  4. Require interest to be paid on compensation benefits that are determined by a WorkSafeBC review officer or WCAT to be owing to a person for 180 or more days. Currently, interest on delayed compensation must be paid only in very narrow circumstances. Interest payable must be calculated in accordance with policies set by WorkSafeBC.
  5. A claims suppression amendment will add explicit provisions against employers dissuading workers from filing a claim for compensation, with enforcement through penalties under the occupational health and safety provisions of the Workers Compensation Act.
  6. Index workers’ compensation benefits to the full rate of annual percentage changes in the Canadian Consumer Price Index (CPI). WorkSafeBC will have the discretion to approve annual indexation above 4%, if the percentage change in the CPI exceeds that amount. This was instituted by the New Democratic Party government in the 1990s and repealed by a B.C. Liberal government in 2002.
  7. Increasing the maximum compensation for non-traumatic hearing loss which is currently capped at 15% of a total disability when there is no loss of earnings, and there is no cap for traumatic hearing loss. The proposed improvement would amend the Act to enable WorkSafeBC to set a higher cap consistent with the evolving science.

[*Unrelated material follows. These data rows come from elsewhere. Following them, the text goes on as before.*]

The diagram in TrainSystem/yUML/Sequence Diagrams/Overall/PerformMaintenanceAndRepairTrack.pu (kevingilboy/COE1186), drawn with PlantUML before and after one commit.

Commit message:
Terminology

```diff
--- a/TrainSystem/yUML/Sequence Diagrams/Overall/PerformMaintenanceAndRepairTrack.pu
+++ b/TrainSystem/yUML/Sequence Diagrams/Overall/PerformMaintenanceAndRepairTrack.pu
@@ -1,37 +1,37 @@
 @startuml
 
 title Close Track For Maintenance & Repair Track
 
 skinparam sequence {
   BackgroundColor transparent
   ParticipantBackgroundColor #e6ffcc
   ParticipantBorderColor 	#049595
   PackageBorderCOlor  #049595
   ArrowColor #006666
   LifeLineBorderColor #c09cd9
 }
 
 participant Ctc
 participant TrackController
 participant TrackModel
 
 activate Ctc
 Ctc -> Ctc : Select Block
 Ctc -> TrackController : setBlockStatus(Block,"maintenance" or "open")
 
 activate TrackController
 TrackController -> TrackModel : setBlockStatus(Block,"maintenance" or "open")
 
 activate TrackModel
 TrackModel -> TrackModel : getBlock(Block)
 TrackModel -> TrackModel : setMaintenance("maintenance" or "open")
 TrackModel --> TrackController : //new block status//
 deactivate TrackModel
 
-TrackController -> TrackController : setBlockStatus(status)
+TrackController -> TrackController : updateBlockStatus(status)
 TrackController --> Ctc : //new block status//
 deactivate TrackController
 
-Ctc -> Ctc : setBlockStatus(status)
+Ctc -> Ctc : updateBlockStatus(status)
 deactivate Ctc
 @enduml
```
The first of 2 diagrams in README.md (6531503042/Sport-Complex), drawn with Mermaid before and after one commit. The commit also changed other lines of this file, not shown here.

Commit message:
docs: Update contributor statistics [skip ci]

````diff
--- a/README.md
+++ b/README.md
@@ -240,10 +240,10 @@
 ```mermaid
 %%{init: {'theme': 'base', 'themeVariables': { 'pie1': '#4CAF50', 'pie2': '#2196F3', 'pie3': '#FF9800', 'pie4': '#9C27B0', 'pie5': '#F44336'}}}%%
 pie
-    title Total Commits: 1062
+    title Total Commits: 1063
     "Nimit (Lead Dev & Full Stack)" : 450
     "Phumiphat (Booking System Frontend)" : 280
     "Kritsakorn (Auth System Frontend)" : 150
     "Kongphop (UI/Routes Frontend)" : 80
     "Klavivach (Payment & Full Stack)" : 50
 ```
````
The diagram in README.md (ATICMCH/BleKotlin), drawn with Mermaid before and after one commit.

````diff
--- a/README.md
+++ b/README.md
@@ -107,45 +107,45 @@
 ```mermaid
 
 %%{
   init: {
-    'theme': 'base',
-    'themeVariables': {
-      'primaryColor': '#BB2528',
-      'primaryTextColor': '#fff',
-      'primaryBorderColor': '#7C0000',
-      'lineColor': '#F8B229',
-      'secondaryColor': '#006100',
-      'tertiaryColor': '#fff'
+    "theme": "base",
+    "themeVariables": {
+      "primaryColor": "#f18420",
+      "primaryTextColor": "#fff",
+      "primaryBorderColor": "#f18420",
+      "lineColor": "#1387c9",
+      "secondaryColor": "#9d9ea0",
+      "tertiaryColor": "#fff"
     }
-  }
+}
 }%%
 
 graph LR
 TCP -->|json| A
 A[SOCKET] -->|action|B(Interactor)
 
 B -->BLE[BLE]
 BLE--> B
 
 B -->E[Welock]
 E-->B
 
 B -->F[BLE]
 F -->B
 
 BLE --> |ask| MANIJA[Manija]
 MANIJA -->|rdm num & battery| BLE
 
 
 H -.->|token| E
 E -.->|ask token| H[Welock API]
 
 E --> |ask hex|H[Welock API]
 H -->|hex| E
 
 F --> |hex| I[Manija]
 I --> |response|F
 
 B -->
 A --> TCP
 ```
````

RCC and many other business associations are concerned that neither government nor WorkSafeBC is able to provide information on the cost to employers of these changes. Paying interest on compensation benefits (change number 4) and indexation of compensation benefits (number 6) will be very costly to the system. At a time when businesses, particularly small business, are struggling both to recover from the COVID-19 pandemic, and are burdened by inflation, our view is that this is irresponsible.

In addition, this government continues to fuel inflation through significant increases to labour costs for B.C. businesses. RCC’s view is that this is particularly badly-timed when many British Columbians are concerned about the affordability of basic goods and services. RCC encourages the government to withdraw or delay the legislation until the costs and impacts to B.C. employers are properly estimated.

For more information contact Greg Wilson, Director, Government Relations (B.C.) at gwilson@retailcouncil.org or Avery Bruenjes, Senior Manager, Government Relations and Regulatory Affairs at abruenjes@retailcouncil.org.

For questions or more information contact

Avery Bruenjes
Senior Manager, Government Relations and Regulatory Affairs